Brad Pitt and Angelina Jolie’s eldest daughter, Zahara, will be attending Spelman College in Atlanta this fall. Jolie shared on social media this weekend that their 17-year-old is heading off to the esteemed historically Black liberal arts college for women.
“I’m so proud of her,” said Pitt about Zahara’s enrollment at Spelman while conducting interviews at the premiere of his latest film, Bullet Train, in Los Angeles on Monday. “She’s so smart. She’s going to flourish even more at college. It’s an exciting and beautiful time to find her own way and pursue her interests. I’m so proud.”
As two of his six children with Jolie will have left home for college by this fall—their oldest son, Maddox, 20, attends Yonsei University in South Korea—Pitt admits it’s emotionally difficult to see his kids transition into adults. “Where does the time go, right? They grow up too fast,” said the Oscar winner. “It brings a tear to the eye.”
In the meantime, Pitt is starring in the action-comedy Bullet Train as a highly skilled but unlucky assassin named Ladybug, who is returning to the job after a brief, self-induced hiatus. Hired by his handler, played by Sandra Bullock, he is hopeful his first assignment back—snatching a briefcase on a high-speed passenger train in Japan—will be a simple task.

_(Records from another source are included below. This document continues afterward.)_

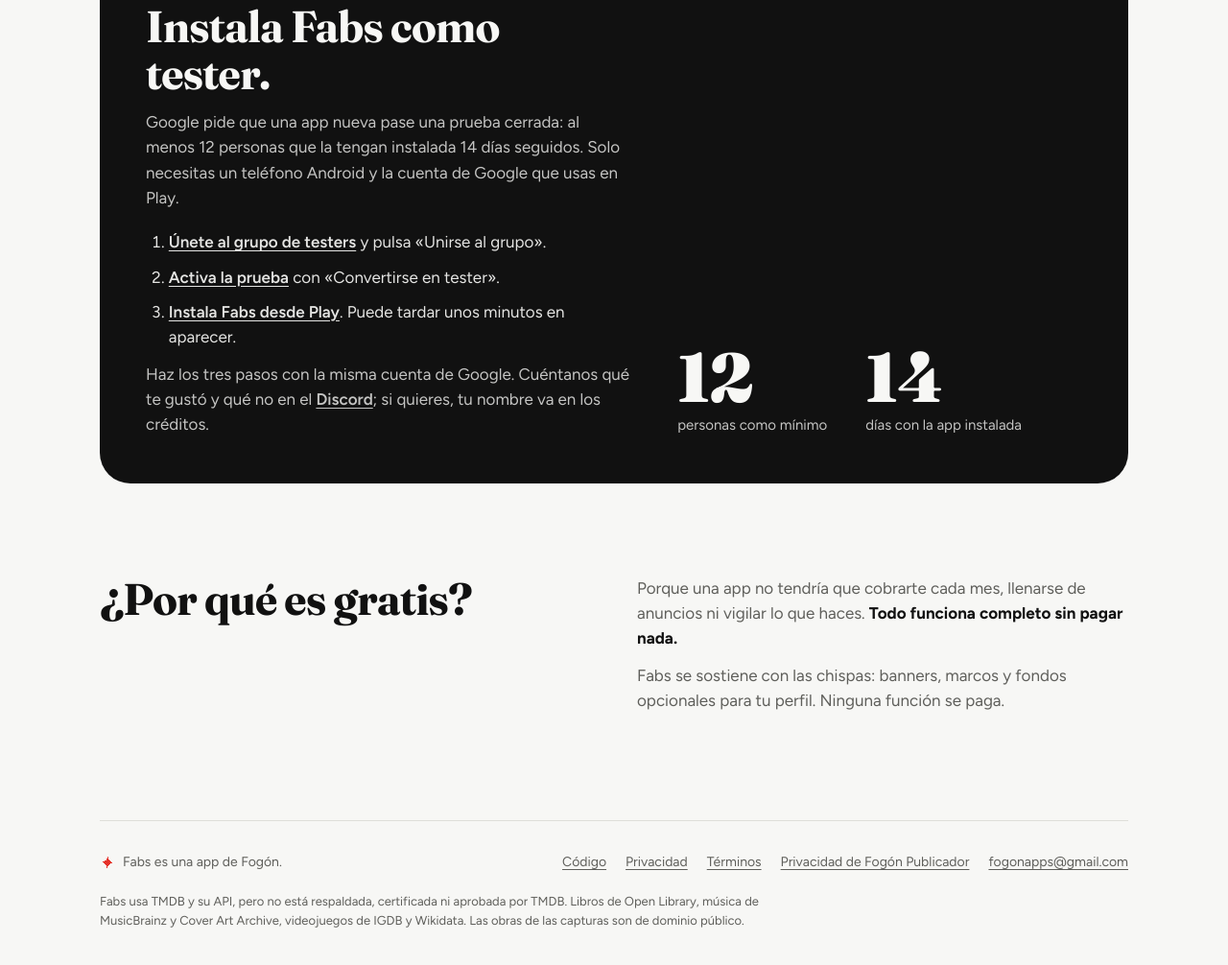
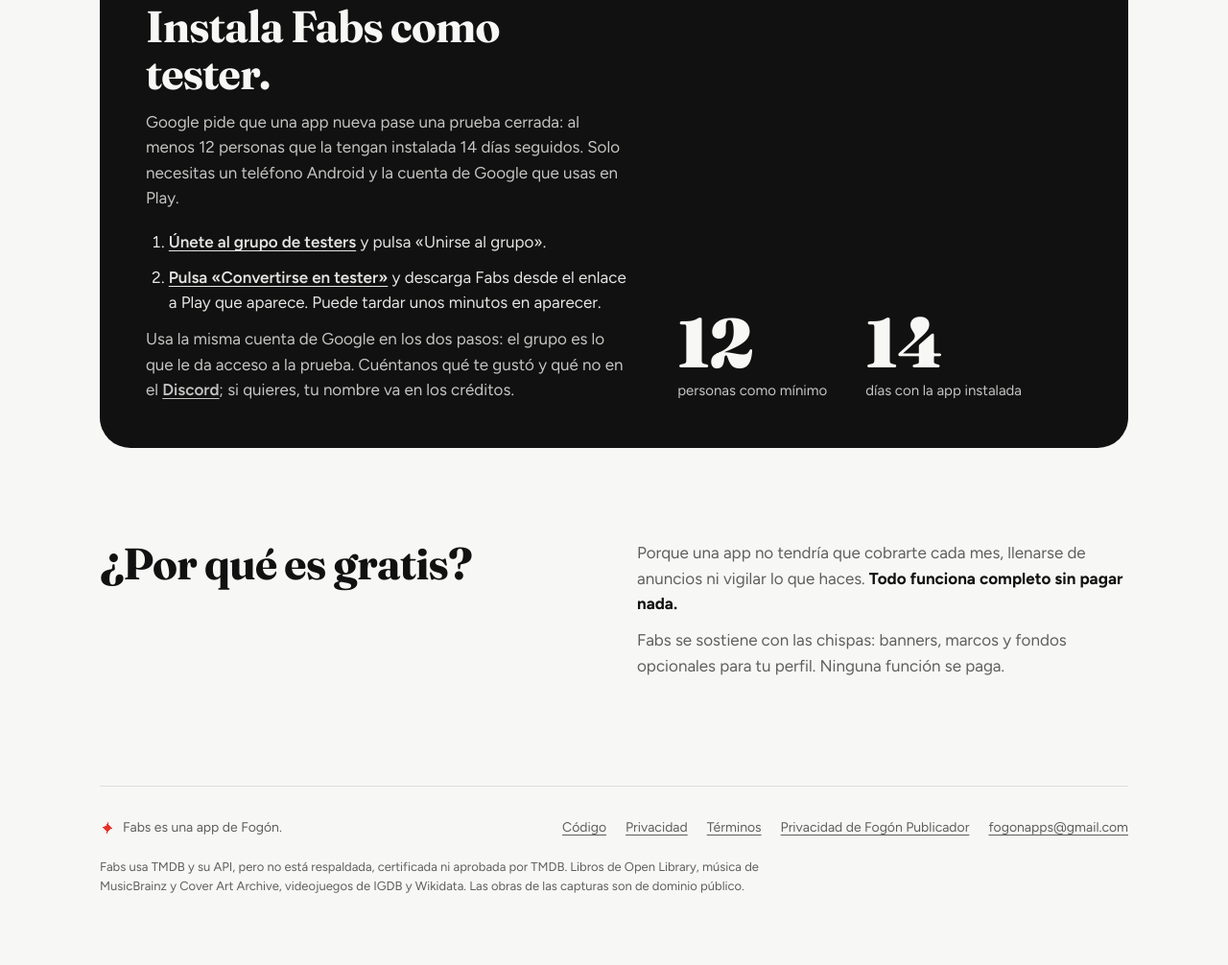
Before and after one commit to fogonapps/fogonapps.github.io, a plain HTML site: page index.html in a window 1280 px wide. Shown: the part 6926-7932 px from the top of the page at 96% size. After the commit the page ends 7908 px from the top, so only its background shows below. Drawn offline with Linux system fonts and the light colour scheme.

Commit message:
Testers en dos pasos: grupo y prueba

```diff
--- a/index.html
+++ b/index.html
@@ -315,10 +315,9 @@ footer .creditos { margin-top: 20px; max-width: 90ch; font-size: 13px; }
         <p>Google pide que una app nueva pase una prueba cerrada: al menos 12 personas que la tengan instalada 14 días seguidos. Solo necesitas un teléfono Android y la cuenta de Google que usas en Play.</p>
         <ol class="pasos-tester">
           <li><a href="https://groups.google.com/g/testers-fogon">Únete al grupo de testers</a> y pulsa «Unirse al grupo».</li>
-          <li><a href="https://play.google.com/apps/testing/io.github.fogonapps.cajon">Activa la prueba</a> con «Convertirse en tester».</li>
-          <li><a href="https://play.google.com/store/apps/details?id=io.github.fogonapps.cajon">Instala Fabs desde Play</a>. Puede tardar unos minutos en aparecer.</li>
+          <li><a href="https://play.google.com/apps/testing/io.github.fogonapps.cajon">Pulsa «Convertirse en tester»</a> y descarga Fabs desde el enlace a Play que aparece. Puede tardar unos minutos en aparecer.</li>
         </ol>
-        <p>Haz los tres pasos con la misma cuenta de Google. Cuéntanos qué te gustó y qué no en el <a href="https://discord.gg/EcWyVd85YN">Discord</a>; si quieres, tu nombre va en los créditos.</p>
+        <p>Usa la misma cuenta de Google en los dos pasos: el grupo es lo que le da acceso a la prueba. Cuéntanos qué te gustó y qué no en el <a href="https://discord.gg/EcWyVd85YN">Discord</a>; si quieres, tu nombre va en los créditos.</p>
       </div>
       <div class="cifras" aria-label="Lo que pide la prueba">
         <div class="cifra"><b>12</b><span>personas como mínimo</span></div>
```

But he quickly realizes that the train is packed with other elite assassins, including ones played by Aaron Taylor-Johnson, Brian Tyree Henry, and Joey King.
“I have never been beaten up and slapped around this much,” laughed Pitt. “This is my first full-on action comedy and the fight scenes with the boys were really funny. We were having far too much fun. There was this Jackie Chan–Buster Keaton element to the fighting style that was a new form of comedy for me and I loved doing it.”
Bullet Train is based on the book of the same name by Kōtarō Isaka, one of Japan’s most popular novelists. Pitt was immediately won over by the screenplay’s wit.
“I’m past middle age, and when you get older, I’m just looking for fun and having a laugh. It’s more fun than sobbing and moaning,” said Pitt. “I read the script during the dark period of lockdown, prevaccination, and it made me laugh. This story is so damn funny. Every character has their own agenda, which means we were going to get a great cast and lots of really funny moments.”
The film’s director, David Leitch, began his career in Hollywood as a stuntman and fight choreographer and also as Pitt’s personal stunt double before making a mark as an action director, helming films including Deadpool 2, Atomic Blonde, Fast & Furious Presents: Hobbs & Shaw, and John Wick.
“I met David in ’98 on the set of Fight Club, and he trained me for all the fights. I worked on a bunch of other films with him, and now it’s come full circle. It’s really nice to have him as the boss,” said Pitt. “David is so inventive with the infusion of comedy and violence. It’s a big flavor of the film and I had to be part of it. I knew I’d be in safe hands.”
Pitt also reunites with Bullock in Bullet Train. He briefly appeared in this past spring as well. The longtime friends first hatched the idea of collaborating together on multiple projects while on the Bullet Train set.
“Sandy and I were able to jump into each other’s film, and that was really fun. I like the idea of cross-pollinating in each other’s stuff,” said Pitt. “I’ve known Sandy for many years. She’s someone I can call for any favor and she came in and joined us. She always shows up for me. She’s really the best and was the perfect addition to our movie.”